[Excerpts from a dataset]
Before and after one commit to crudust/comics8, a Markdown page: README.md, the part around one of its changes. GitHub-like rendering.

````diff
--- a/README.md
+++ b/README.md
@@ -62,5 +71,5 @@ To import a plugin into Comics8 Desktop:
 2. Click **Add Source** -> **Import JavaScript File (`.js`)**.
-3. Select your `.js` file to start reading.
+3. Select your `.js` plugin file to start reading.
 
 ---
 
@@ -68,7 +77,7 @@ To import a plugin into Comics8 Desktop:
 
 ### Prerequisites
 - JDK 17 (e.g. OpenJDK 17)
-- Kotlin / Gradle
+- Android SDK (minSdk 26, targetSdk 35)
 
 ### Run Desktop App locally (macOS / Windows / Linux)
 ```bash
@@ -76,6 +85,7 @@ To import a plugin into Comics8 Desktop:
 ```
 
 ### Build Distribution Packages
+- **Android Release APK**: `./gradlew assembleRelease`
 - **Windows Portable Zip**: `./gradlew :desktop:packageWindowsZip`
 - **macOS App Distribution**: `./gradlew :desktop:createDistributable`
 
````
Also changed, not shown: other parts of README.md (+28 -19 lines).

§ **EXERCISE OBJECTIVE**: Please retype all of the data above exactly as it appears.

§ **COMPLETED TASK**:
Before and after one commit to crudust/comics8, a Markdown page: README.md, the part around one of its changes. GitHub-like rendering.

````diff
--- a/README.md
+++ b/README.md
@@ -62,5 +71,5 @@ To import a plugin into Comics8 Desktop:
 2. Click **Add Source** -> **Import JavaScript File (`.js`)**.
-3. Select your `.js` file to start reading.
+3. Select your `.js` plugin file to start reading.
 
 ---
 
@@ -68,7 +77,7 @@ To import a plugin into Comics8 Desktop:
 
 ### Prerequisites
 - JDK 17 (e.g. OpenJDK 17)
-- Kotlin / Gradle
+- Android SDK (minSdk 26, targetSdk 35)
 
 ### Run Desktop App locally (macOS / Windows / Linux)
 ```bash
@@ -76,6 +85,7 @@ To import a plugin into Comics8 Desktop:
 ```
 
 ### Build Distribution Packages
+- **Android Release APK**: `./gradlew assembleRelease`
 - **Windows Portable Zip**: `./gradlew :desktop:packageWindowsZip`
 - **macOS App Distribution**: `./gradlew :desktop:createDistributable`
 
````
Also changed, not shown: other parts of README.md (+28 -19 lines).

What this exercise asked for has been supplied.